The pdf closes with 10 different qualities for magical weapons and armor. Unfortunately, the editing also detracts from this chapter, with lacking punctuation making several abilities harder to understand than necessary.
If this pdf has one issue, it’s editing and formatting – there are A LOT glitches in here. From lacking italicization of spells to lacking bold print, brackets, punctuation and so on, we run the gamut of glitch upon glitch – and while most don’t impede the overall usability of the pdf, there unfortunately are several glitches in here that do so – beyond obvious ones, one can also find one particular issue that galls me: The writing is often simply less concise than it should be – due to punctuation-glitches sentences tend to blur together and unnecessarily obscure the rules-content – in parts of the pdf, that is – in other parts everything is all hunky-dory.
Layout adheres to a parchment-background 2-column standard with original pieces of full color artwork and the pdf comes fully bookmarked.
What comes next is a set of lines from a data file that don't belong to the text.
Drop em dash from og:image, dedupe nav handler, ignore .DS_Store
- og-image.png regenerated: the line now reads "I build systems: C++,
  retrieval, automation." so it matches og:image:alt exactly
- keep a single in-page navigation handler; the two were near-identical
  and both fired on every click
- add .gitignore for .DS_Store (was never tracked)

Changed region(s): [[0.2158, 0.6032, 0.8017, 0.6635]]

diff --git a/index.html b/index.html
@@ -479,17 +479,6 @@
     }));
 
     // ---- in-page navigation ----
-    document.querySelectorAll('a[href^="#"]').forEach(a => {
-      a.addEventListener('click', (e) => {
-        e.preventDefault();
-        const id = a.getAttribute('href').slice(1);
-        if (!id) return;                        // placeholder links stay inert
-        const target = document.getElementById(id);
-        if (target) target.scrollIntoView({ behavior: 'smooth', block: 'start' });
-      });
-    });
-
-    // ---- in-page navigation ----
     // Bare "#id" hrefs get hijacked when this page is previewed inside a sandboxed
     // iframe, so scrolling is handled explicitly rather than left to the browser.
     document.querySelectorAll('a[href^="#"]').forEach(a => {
Oh boy. When I started reading the dimensional knight, I was grinning from ear to ear – this class rocks hard and its execution is solid – with the caveat that DMs definitely should limit the portal abilities of the class – unlimited uses are going to break your game if not handed VERY carefully. The spellslinger is also a rather neat PrC and by this time, I was actually really into this pdf. Then the thunder chief came and while I like it’s idea, I already elaborated on why the class feels more like an afterthought and not nearly on par with the first two to me. Still, a good pdf so far.
And then the rest came alongside a sudden and perceivable drop in editing, wording and conciseness regarding the rules – almost as if a completely different person wrote it, with completely different (read: none) Q&A-standards. As awesome as the first part of the pdf was, as utterly disappointing and at times even broken the second part was to me – not unsalvageably so, mind you, for a lot of the issues stem from a lack of editing of these rules-sections , but still as if it was the product of a whole different company.
Where the first two classes exhibit a consciousness for moderately complex ideas and cool implementations, the second half falls rather flat of both the first half’s quality and production values. Were I only to judge the first half, we’d be looking at a verdict in the higher echelons of my rating system, but due to the deeply flawed editing that serves to actually obfuscate how some pieces of crunch are supposed to work, especially in the second half of the product, I can’t rate this higher than 2.5 stars, rounded up to 3. If you’re picky about precisely formulated rules, then wait and hope for a revision, but if the first two classes sounded intriguing to you, then you still might want to check this out – it is definitely worth a try if you can see past its flaws. One consolation for me is that having read other pdfs by LRGG, I know they can do better editing-wise and I hope this pdf’s second half remains an isolated incident. Still, as mentioned before, if you like the idea of the Dimensional Knight, I encourage you to take a look.